**Problem details**.
State how many lines of the records include the word "Also"; the reply is that number alone.

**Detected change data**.
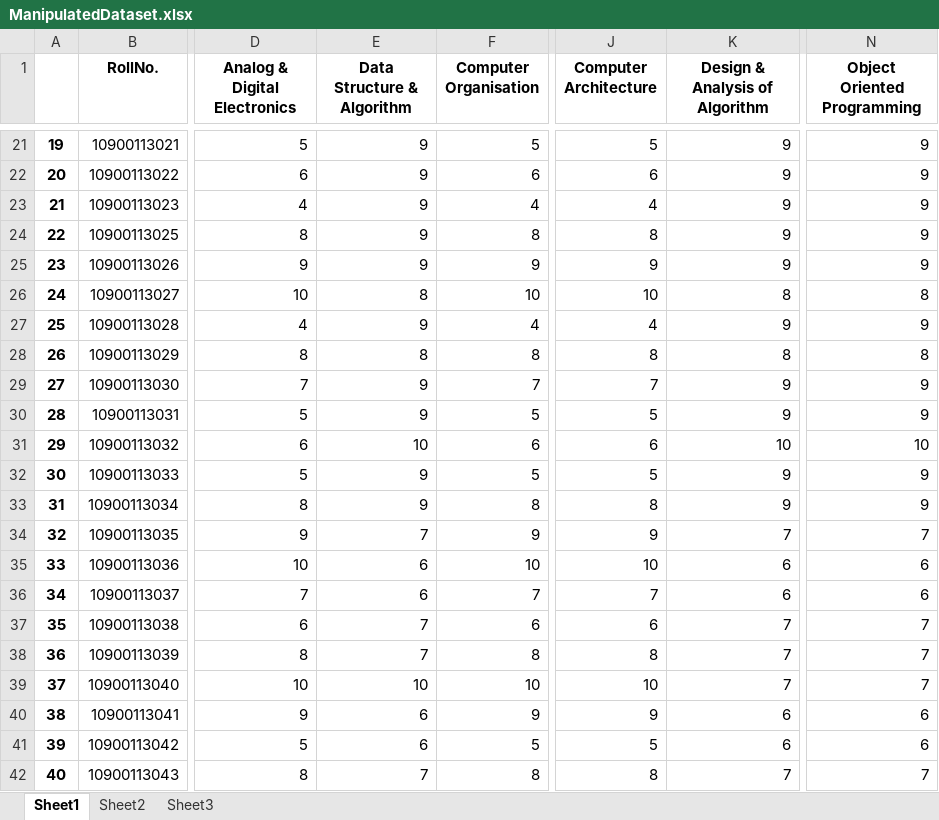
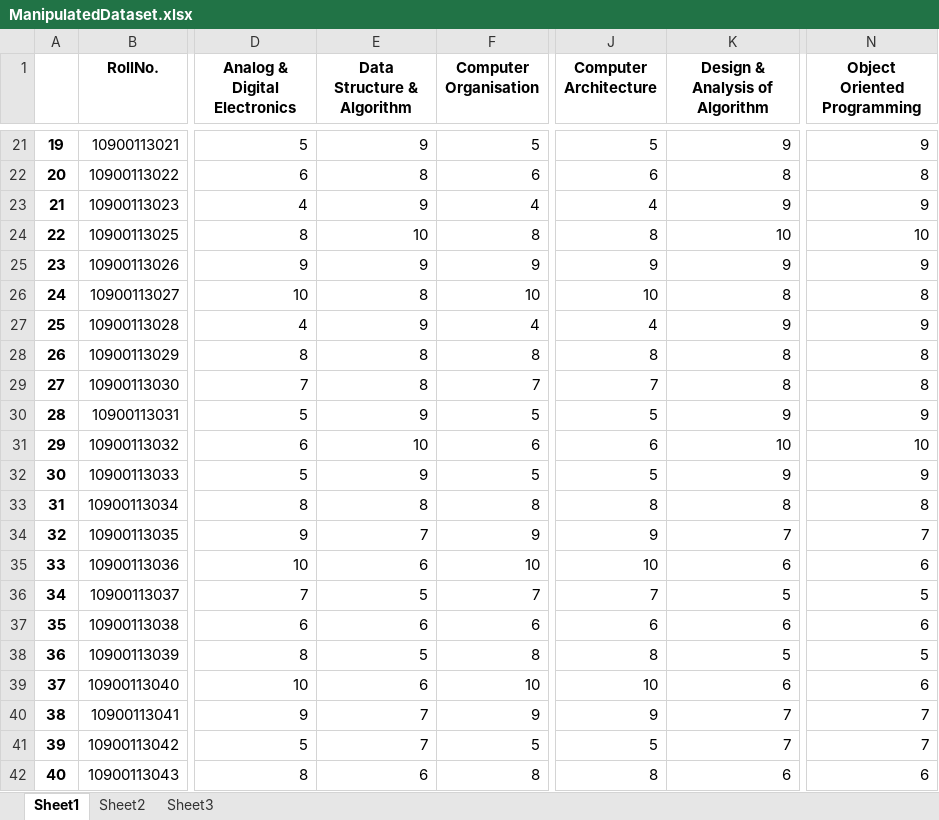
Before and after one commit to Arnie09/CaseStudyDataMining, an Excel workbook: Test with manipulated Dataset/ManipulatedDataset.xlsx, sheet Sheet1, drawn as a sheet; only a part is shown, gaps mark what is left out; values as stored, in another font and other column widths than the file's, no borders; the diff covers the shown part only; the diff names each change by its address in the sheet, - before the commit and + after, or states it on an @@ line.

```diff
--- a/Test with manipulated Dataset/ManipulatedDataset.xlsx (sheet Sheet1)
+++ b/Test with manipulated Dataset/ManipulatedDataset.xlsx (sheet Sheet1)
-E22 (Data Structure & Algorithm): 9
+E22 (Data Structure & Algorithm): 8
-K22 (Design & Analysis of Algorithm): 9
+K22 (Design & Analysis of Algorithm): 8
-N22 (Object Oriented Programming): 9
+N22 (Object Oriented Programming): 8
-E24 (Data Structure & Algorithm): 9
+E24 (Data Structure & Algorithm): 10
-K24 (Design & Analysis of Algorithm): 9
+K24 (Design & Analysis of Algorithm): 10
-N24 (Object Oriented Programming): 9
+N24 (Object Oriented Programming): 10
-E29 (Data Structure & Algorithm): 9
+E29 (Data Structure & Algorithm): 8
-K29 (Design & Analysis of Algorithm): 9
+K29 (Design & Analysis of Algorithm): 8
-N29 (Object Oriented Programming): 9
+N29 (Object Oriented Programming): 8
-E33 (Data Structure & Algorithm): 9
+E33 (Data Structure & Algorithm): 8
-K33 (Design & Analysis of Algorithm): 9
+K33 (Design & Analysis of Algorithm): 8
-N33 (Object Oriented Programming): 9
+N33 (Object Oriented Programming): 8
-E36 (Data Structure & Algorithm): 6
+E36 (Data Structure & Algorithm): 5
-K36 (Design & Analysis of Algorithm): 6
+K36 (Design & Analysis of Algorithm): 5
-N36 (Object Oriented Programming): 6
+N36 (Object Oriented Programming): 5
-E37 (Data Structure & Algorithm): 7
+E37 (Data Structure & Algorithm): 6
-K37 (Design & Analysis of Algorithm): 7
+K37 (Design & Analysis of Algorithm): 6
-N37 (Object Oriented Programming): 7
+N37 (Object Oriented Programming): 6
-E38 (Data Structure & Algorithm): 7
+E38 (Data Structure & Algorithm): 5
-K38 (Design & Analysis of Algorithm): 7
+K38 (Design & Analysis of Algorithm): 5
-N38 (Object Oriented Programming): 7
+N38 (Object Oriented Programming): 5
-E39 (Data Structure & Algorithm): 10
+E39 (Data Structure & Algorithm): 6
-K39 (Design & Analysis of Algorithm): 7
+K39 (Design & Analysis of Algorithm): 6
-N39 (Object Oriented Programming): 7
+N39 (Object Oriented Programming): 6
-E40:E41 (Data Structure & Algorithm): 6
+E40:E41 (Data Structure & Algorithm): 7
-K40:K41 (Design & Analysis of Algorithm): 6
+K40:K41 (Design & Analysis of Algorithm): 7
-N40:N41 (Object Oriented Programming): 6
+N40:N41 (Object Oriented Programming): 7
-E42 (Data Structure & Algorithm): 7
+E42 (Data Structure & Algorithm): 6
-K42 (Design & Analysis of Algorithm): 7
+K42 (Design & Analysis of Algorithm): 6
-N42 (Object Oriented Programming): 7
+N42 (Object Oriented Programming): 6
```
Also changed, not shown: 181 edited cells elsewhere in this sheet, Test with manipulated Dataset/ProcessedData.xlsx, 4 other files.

==

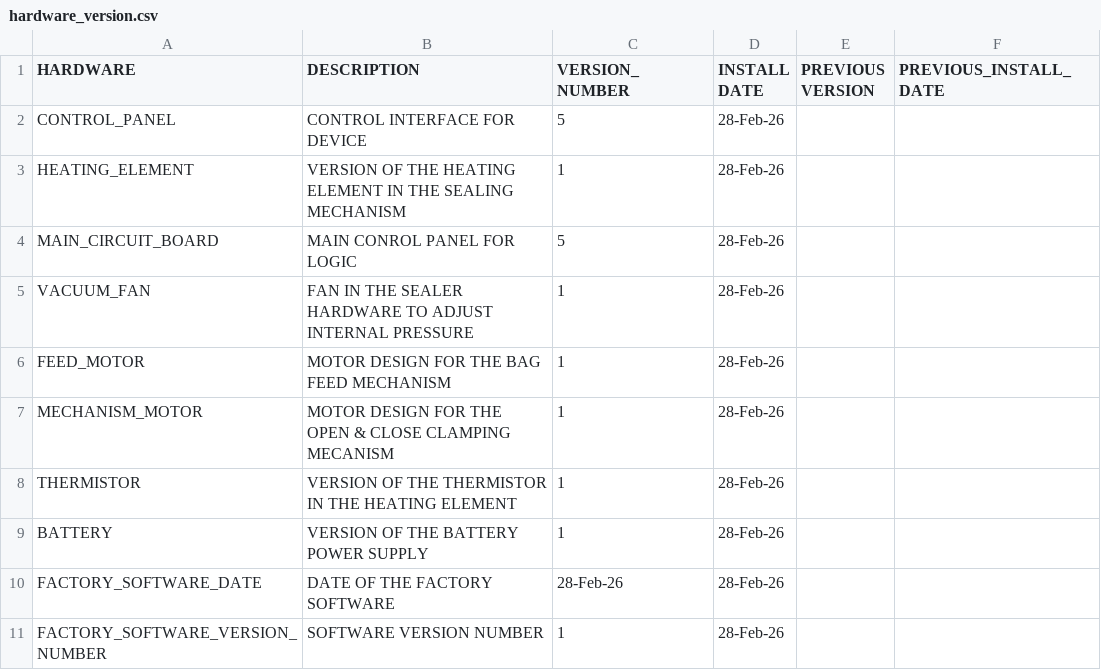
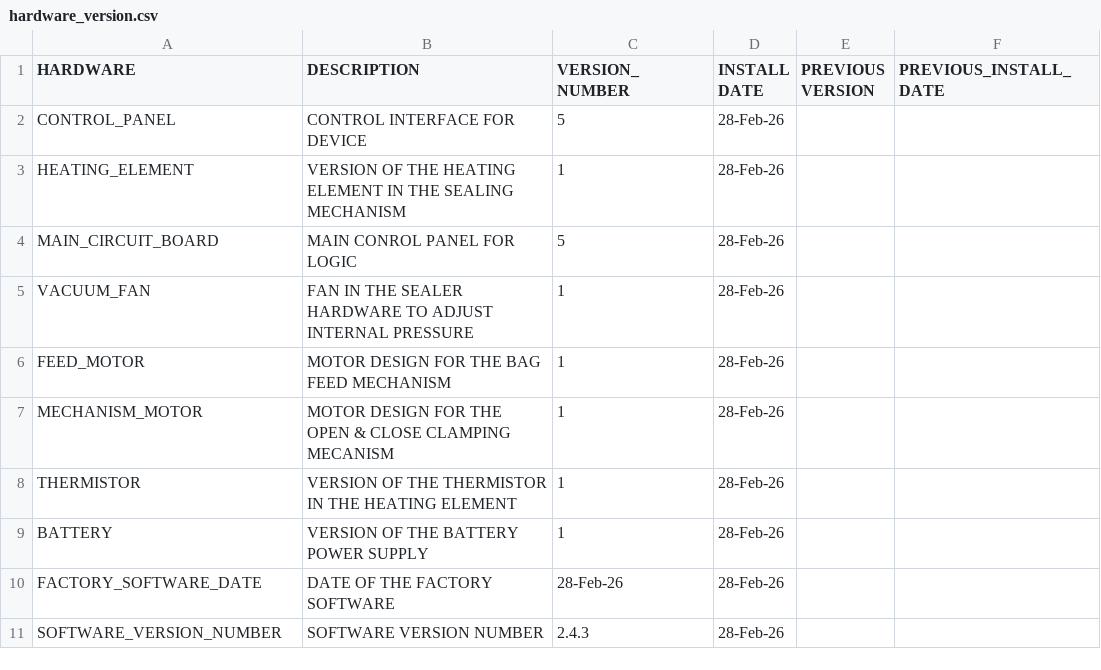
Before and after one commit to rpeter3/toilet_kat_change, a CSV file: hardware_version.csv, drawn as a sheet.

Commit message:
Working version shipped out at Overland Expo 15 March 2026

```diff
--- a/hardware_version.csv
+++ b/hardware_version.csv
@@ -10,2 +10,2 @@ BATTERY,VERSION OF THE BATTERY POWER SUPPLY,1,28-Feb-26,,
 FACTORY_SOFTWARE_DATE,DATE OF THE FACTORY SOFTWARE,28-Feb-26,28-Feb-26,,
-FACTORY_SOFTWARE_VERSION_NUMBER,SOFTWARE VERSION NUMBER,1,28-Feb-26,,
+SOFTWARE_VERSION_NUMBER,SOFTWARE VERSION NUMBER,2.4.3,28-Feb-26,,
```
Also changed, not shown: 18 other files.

**Solution**.
2